NORMAN — With Oklahoma entering a third year of drought and water at a premium, “xeriscaping,” “rain barrels” and “gray water” are terms that have entered our everyday vocabulary.
Xeriscaping, or dry landscaping, reduces the need for irrigation through the use of a variety of factors, including drought-tolerant plants and mulch or rock.
The city of Norman recently updated the list of native and/or drought-tolerant plants recommended for commercial developers and residents landscaping their yards.
Parks Director Jud Foster said the city is working on an information pamphlet on drought-tolerant plants that will be made available to the public.
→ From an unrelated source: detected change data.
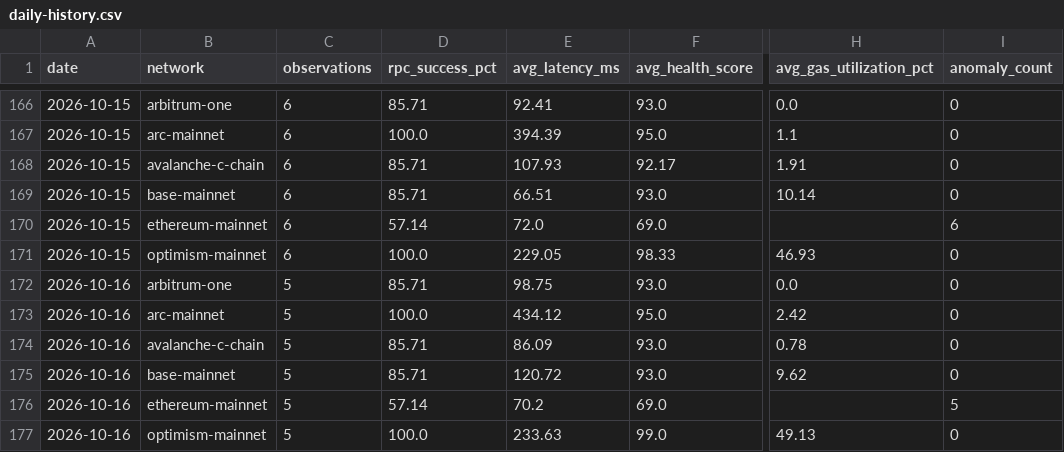
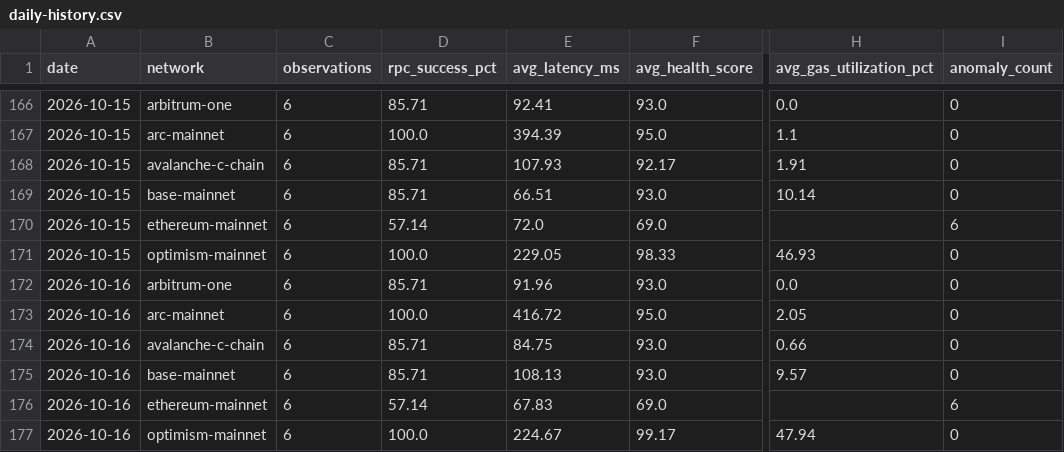
Before and after one commit to khenzarr/chain-observatory, a CSV file: metrics/daily-history.csv, drawn as a sheet; only a part is shown, gaps mark what is left out; the diff names each change by its address in the sheet, - before the commit and + after, or states it on an @@ line.

Commit message:
obs(auto): sample six EVM networks 2026-10-16T21:19Z

```diff
--- a/metrics/daily-history.csv
+++ b/metrics/daily-history.csv
-C172:C177 (observations): 5
+C172:C177 (observations): 6
-E172 (avg_latency_ms): 98.75
+E172 (avg_latency_ms): 91.96
-E173 (avg_latency_ms): 434.12
+E173 (avg_latency_ms): 416.72
-H173 (avg_gas_utilization_pct): 2.42
+H173 (avg_gas_utilization_pct): 2.05
-E174 (avg_latency_ms): 86.09
+E174 (avg_latency_ms): 84.75
-H174 (avg_gas_utilization_pct): 0.78
+H174 (avg_gas_utilization_pct): 0.66
-E175 (avg_latency_ms): 120.72
+E175 (avg_latency_ms): 108.13
-H175 (avg_gas_utilization_pct): 9.62
+H175 (avg_gas_utilization_pct): 9.57
-E176 (avg_latency_ms): 70.2
+E176 (avg_latency_ms): 67.83
-I176 (anomaly_count): 5
+I176 (anomaly_count): 6
-E177 (avg_latency_ms): 233.63
+E177 (avg_latency_ms): 224.67
-F177 (avg_health_score): 99.0
+F177 (avg_health_score): 99.17
-H177 (avg_gas_utilization_pct): 49.13
+H177 (avg_gas_utilization_pct): 47.94
```
Also changed, not shown: 6 other files.
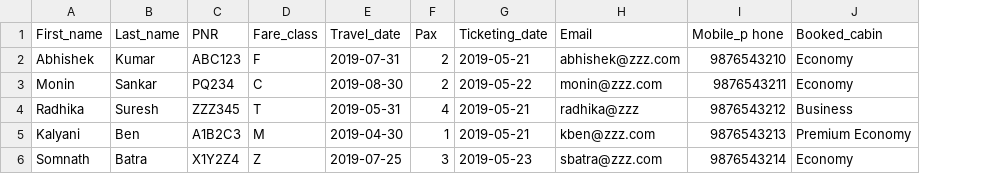
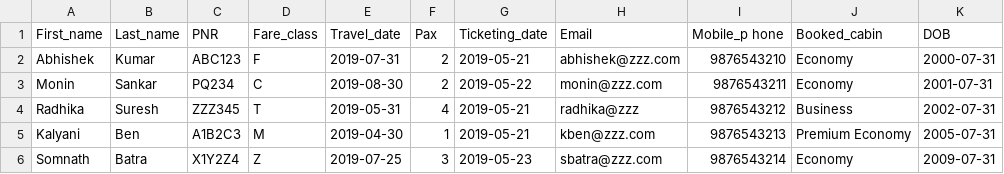
Before and after one commit to dipankr/FlightTicketUpgrader, a CSV file: src/main/resources/ticket_data.csv, drawn as a sheet; the diff names each change by its address in the sheet, - before the commit and + after, or states it on an @@ line.

```diff
--- a/src/main/resources/ticket_data.csv
+++ b/src/main/resources/ticket_data.csv
+column K (DOB), rows 2-6: 2000-07-31 | 2001-07-31 | 2002-07-31 | 2005-07-31 | 2009-07-31
```
Also changed, not shown: src/main/resources/failed.csv, src/main/resources/success.csv, 29 other files.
The use of drought-tolerant and Oklahoma Proven species helps create sustainable landscapes with low water usage.
“We’re going to select plants that are either Oklahoma Proven or drought tolerant because they have a better chance of surviving in our climate,” Foster said. “There’s an Oklahoma Proven website of plants tested and proven to do well in our environment.”
A full list of drought-tolerant and Oklahoma Proven plants is available on the city’s website at ci.
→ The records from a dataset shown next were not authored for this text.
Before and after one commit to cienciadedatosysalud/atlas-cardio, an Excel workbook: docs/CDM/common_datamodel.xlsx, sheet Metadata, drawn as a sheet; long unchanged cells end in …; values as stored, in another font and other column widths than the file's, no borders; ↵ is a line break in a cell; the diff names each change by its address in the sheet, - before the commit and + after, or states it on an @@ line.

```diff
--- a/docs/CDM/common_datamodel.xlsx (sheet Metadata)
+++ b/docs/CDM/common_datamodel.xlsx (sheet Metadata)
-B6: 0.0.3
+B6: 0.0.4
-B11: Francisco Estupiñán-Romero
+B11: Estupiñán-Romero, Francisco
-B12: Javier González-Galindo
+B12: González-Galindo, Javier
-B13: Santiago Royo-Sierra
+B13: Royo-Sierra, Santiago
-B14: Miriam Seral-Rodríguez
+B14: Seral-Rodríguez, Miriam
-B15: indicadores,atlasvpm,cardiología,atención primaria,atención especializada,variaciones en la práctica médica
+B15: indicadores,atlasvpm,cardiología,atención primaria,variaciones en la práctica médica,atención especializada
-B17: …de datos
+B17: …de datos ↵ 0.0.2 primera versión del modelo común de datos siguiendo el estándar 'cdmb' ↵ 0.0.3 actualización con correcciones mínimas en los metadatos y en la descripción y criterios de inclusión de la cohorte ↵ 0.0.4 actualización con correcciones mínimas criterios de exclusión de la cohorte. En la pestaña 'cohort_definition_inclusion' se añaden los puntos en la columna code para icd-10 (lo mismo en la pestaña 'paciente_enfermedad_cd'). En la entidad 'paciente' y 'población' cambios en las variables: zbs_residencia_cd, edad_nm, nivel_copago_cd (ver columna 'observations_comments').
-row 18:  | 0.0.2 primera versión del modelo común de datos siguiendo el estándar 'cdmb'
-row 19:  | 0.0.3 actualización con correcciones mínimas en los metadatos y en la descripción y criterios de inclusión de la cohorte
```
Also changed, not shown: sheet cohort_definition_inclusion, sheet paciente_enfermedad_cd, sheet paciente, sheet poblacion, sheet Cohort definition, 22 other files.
norman.ok.us/utilities/water-conservation-information, along with other information on a greener Norman.
The list includes trees and shrubs as well as ornamental perennials.
The Oklahoma Proven list is available at oklahomaproven.org. Information also is available at the OSU County Extension Office at 615 E. Robinson St.
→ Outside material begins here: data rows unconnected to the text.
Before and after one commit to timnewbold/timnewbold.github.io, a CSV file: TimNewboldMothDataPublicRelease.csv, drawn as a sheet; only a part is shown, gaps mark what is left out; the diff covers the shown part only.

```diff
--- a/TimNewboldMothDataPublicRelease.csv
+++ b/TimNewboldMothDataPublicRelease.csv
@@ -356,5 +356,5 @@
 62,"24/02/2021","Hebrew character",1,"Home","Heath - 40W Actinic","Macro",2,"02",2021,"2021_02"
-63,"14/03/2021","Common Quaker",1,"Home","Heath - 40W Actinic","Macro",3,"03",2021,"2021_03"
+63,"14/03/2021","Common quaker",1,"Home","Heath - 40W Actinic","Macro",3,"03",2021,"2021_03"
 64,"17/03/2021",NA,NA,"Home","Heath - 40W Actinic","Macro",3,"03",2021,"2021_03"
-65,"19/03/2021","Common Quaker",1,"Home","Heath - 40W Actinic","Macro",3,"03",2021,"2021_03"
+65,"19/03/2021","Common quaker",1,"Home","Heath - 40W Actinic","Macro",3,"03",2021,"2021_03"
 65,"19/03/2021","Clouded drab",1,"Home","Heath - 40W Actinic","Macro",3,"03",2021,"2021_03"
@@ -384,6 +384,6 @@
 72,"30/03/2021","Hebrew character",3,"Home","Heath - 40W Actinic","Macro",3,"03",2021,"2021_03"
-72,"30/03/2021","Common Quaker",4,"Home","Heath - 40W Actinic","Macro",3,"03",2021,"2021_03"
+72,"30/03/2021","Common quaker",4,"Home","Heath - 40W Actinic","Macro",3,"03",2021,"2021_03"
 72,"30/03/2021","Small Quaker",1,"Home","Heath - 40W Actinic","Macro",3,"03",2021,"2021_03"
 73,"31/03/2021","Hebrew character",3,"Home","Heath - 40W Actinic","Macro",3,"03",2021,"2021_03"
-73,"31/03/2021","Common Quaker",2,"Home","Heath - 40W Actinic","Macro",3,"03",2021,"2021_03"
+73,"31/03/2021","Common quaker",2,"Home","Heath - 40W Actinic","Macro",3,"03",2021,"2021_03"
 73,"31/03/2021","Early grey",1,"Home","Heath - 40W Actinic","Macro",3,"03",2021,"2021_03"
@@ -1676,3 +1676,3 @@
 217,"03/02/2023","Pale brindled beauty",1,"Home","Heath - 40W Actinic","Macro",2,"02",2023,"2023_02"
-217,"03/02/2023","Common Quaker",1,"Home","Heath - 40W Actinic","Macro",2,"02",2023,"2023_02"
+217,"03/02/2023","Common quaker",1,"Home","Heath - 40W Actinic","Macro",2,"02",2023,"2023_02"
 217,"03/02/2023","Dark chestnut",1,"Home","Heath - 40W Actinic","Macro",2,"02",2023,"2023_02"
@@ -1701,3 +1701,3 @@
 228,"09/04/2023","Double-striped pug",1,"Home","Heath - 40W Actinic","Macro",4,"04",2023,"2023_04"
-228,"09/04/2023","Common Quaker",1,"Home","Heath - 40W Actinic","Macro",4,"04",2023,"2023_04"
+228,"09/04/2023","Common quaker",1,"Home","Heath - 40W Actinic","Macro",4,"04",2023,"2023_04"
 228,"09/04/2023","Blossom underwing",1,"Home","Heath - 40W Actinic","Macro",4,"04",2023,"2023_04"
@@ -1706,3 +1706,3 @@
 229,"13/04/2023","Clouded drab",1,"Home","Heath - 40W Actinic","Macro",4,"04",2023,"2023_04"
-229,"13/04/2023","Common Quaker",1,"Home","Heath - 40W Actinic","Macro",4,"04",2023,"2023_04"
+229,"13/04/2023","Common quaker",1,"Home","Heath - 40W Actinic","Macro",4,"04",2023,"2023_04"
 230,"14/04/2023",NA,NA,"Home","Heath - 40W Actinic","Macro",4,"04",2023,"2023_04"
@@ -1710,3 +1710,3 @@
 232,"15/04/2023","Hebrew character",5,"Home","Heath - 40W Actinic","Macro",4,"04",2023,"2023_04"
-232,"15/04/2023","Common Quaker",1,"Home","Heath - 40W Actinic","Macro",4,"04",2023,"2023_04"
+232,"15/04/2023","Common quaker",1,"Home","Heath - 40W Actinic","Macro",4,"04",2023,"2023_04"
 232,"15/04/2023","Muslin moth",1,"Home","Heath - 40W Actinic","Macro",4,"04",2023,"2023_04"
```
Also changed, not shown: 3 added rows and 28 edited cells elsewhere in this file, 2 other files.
Many of the plants on the city’s list, such as Mexican Feather Grass and varieties of yucca, can be seen at the County Extension Center’s teaching garden at the Cleveland County Fairgrounds, 615 E. Robinson St
Other tips for successful plantings include using good soil with lots of organic matter. Some gardeners prefer using a blend designed for water conservation.
Use drip irrigation rather than sprinklers to avoid losing water to evaporation. Water early in the morning or late at night to avoid evaporation loss and stress on the city’s water system during peak hours.
Watering less frequently but more deeply helps plants develop strong root systems. Young plants need more frequent watering than established plants.
Mulch to keep soil cool and lock moisture in. To mulch, put down shredded bark, leaves, fine gravel, small river rock or straw around plants. Using breathable landscape fabric under mulch also can help. The fabric lets water in but provides a protective barrier against invasive weeds.
When a plant is stressed from extreme heat or lack of water, do not fertilize it.
According to the Oklahoma Department of Environmental Quality, using native plants makes gardens more resistant to weed invasion. In addition to using less water, native plants tend to be pest-resistant and attractive to local birds and butterflies.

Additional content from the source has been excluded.